By Steven A. Walsh PE, Chief
Engineering & Construction, Department of Public Works
The older my kids get, the more questions I get about my job. I realize more and more that it’s hard for them to understand what I do because you just can’t see much of the end result.
Our Bureau’s job in DPW is to plan, inspect, design, and construct water, sewer, storm drainage, roads and bridges in the County. We call this infrastructure. Some may call it critical. Life would be very different without these things that most people take for granted. We work hand in hand with Public Work’s other Bureaus (Utilities, Highways, Traffic, and Solid Waste), all of which maintain this infrastructure once it’s constructed.
The County understands the importance of, and invests heavily in, its infrastructure. Unfortunately the importance of the investment and our work goes largely unnoticed and unseen by the public…as well as my kids, unless I point it out to them.
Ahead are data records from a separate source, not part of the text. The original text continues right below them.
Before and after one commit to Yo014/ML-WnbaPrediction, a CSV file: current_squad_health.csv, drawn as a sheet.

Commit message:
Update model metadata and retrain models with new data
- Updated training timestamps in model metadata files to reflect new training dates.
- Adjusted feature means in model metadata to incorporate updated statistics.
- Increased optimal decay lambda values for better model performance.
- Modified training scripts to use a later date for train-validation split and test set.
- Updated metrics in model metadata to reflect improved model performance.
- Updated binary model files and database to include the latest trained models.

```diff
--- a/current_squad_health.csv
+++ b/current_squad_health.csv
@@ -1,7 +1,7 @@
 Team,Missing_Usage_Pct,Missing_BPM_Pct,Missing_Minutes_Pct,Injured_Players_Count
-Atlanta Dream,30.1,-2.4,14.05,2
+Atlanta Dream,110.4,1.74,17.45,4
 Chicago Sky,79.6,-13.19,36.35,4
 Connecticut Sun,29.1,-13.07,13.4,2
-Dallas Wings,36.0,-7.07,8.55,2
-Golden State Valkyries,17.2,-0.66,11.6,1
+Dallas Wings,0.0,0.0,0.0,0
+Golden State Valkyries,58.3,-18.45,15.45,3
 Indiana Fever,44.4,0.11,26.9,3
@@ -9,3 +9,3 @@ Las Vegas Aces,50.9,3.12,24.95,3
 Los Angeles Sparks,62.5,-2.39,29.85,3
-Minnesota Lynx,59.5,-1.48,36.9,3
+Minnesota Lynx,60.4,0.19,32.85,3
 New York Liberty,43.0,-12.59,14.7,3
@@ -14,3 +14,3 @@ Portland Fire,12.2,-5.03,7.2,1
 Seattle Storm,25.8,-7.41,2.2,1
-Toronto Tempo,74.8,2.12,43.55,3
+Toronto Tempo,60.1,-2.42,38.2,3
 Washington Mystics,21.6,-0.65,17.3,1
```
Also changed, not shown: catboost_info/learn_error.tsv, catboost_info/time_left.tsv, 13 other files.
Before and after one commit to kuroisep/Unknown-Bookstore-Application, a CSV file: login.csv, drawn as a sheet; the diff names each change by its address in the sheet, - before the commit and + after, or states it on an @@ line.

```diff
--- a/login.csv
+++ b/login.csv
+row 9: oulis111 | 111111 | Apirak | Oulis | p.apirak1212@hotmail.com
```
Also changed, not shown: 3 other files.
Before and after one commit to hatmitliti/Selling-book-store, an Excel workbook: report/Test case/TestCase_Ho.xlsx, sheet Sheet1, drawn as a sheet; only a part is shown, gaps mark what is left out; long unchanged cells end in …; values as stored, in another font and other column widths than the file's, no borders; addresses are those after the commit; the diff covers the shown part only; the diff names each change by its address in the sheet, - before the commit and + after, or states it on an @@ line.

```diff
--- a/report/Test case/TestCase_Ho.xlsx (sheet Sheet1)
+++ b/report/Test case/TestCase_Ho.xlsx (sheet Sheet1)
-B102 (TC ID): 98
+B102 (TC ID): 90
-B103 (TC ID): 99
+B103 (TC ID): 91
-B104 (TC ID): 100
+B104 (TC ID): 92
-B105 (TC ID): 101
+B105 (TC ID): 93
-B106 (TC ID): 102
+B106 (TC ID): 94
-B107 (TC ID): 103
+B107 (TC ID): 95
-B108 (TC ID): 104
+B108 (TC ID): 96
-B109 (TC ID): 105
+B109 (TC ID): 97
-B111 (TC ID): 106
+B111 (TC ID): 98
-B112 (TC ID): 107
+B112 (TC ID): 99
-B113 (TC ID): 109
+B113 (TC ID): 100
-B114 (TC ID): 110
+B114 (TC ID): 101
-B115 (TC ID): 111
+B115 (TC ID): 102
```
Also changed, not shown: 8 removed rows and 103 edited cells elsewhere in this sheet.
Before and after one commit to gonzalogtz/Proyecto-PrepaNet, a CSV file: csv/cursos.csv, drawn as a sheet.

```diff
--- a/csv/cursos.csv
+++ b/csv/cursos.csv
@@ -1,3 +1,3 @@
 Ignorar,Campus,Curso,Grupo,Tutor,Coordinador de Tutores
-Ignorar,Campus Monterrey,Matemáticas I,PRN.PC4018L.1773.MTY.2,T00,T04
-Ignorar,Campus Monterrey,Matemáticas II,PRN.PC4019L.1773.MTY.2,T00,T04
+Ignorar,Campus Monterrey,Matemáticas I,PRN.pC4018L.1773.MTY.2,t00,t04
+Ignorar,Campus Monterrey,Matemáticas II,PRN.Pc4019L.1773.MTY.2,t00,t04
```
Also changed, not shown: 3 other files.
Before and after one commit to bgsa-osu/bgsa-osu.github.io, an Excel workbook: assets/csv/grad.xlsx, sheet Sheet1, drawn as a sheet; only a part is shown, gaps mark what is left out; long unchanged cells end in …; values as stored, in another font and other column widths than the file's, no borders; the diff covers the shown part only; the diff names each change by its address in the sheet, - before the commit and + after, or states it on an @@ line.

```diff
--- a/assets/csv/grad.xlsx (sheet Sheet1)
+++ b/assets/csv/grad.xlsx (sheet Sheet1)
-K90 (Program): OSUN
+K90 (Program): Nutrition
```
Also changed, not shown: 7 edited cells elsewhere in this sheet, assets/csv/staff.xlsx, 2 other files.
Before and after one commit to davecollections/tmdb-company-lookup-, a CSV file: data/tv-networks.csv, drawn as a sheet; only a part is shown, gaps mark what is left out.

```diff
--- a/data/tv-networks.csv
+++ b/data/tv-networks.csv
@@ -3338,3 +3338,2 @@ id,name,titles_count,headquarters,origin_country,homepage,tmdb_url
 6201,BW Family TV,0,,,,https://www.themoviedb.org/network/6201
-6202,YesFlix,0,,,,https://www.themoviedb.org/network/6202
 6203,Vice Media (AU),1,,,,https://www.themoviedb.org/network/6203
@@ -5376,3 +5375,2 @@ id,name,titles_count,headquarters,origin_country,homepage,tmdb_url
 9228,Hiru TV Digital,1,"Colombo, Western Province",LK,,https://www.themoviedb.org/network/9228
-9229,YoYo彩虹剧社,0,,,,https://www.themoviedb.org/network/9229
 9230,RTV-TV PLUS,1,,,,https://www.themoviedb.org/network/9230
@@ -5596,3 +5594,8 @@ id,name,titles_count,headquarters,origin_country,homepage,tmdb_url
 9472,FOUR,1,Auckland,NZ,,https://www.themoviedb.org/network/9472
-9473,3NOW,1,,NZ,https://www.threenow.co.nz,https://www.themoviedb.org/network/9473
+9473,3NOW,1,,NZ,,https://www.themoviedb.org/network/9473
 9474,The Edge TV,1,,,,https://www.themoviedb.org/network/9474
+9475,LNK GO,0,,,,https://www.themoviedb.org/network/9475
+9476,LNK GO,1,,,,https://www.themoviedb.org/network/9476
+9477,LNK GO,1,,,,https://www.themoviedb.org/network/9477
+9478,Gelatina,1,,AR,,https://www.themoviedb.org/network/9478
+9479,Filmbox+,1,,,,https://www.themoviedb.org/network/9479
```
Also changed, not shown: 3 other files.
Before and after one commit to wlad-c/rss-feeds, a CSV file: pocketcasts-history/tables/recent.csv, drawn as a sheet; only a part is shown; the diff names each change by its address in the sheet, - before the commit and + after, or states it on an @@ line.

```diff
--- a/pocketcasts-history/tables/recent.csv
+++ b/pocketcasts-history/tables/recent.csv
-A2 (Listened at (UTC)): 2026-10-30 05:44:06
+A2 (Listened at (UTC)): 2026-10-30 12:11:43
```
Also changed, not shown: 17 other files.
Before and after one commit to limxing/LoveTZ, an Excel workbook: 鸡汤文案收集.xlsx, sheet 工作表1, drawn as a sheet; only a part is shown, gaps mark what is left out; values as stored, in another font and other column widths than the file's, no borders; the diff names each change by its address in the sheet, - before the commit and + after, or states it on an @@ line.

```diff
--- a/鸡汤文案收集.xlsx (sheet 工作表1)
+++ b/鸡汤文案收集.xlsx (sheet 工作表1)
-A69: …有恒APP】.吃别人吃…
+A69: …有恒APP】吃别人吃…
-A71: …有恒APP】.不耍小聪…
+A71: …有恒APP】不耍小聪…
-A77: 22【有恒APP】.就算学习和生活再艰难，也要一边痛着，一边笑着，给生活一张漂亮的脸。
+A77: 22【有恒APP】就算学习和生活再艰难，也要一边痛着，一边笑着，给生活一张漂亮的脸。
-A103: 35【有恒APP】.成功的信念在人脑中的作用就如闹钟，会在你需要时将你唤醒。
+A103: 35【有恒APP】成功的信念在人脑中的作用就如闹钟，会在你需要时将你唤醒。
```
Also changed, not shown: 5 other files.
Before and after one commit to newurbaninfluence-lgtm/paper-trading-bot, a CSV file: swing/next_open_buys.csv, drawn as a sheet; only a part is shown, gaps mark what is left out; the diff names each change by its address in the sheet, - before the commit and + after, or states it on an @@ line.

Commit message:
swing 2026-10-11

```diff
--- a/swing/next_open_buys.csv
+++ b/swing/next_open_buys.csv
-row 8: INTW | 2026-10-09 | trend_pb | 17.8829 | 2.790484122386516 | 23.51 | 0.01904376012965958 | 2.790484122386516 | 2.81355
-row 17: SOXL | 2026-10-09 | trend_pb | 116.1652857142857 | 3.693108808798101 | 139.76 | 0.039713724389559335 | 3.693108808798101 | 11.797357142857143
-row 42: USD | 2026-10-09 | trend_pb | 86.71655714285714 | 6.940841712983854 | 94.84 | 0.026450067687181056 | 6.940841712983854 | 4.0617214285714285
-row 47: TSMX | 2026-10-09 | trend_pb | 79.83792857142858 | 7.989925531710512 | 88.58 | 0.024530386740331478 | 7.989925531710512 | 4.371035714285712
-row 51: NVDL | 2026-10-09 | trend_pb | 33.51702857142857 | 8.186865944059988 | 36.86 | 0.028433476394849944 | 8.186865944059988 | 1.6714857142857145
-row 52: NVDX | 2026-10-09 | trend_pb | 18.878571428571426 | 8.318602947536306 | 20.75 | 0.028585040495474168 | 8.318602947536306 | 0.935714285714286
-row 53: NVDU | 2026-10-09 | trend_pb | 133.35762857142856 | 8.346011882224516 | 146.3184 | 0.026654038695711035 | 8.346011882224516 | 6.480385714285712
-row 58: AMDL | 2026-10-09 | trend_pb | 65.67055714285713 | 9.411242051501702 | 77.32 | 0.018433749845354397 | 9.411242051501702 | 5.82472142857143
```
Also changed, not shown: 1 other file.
It’s understandable. Who really cares about what you don’t see? You expect clean water to flow from the spigot. You expect the stuff going down the commode, and the trash you put out in front of your house, to just go away. You expect the bridge you are driving over – if you even notice it – to not do anything…like move. Unless someone is unhappy with the disruption of a construction project or work being done on the sewer system, infrastructure probably doesn’t come up much in casual conversation.
With the upcoming National Engineers Week (February 19-25), I thought it appropriate to acknowledge the work of the men and women of DPW who take care of the County’s critical infrastructure.
It’s not magic that causes the water to come out of the spigot – it’s decades of system planning and a whole lot of engineering, construction, and hard work by Public Works’ staff. Even though you can’t see it, it is still very important to our lives.
Revised April 6, 2016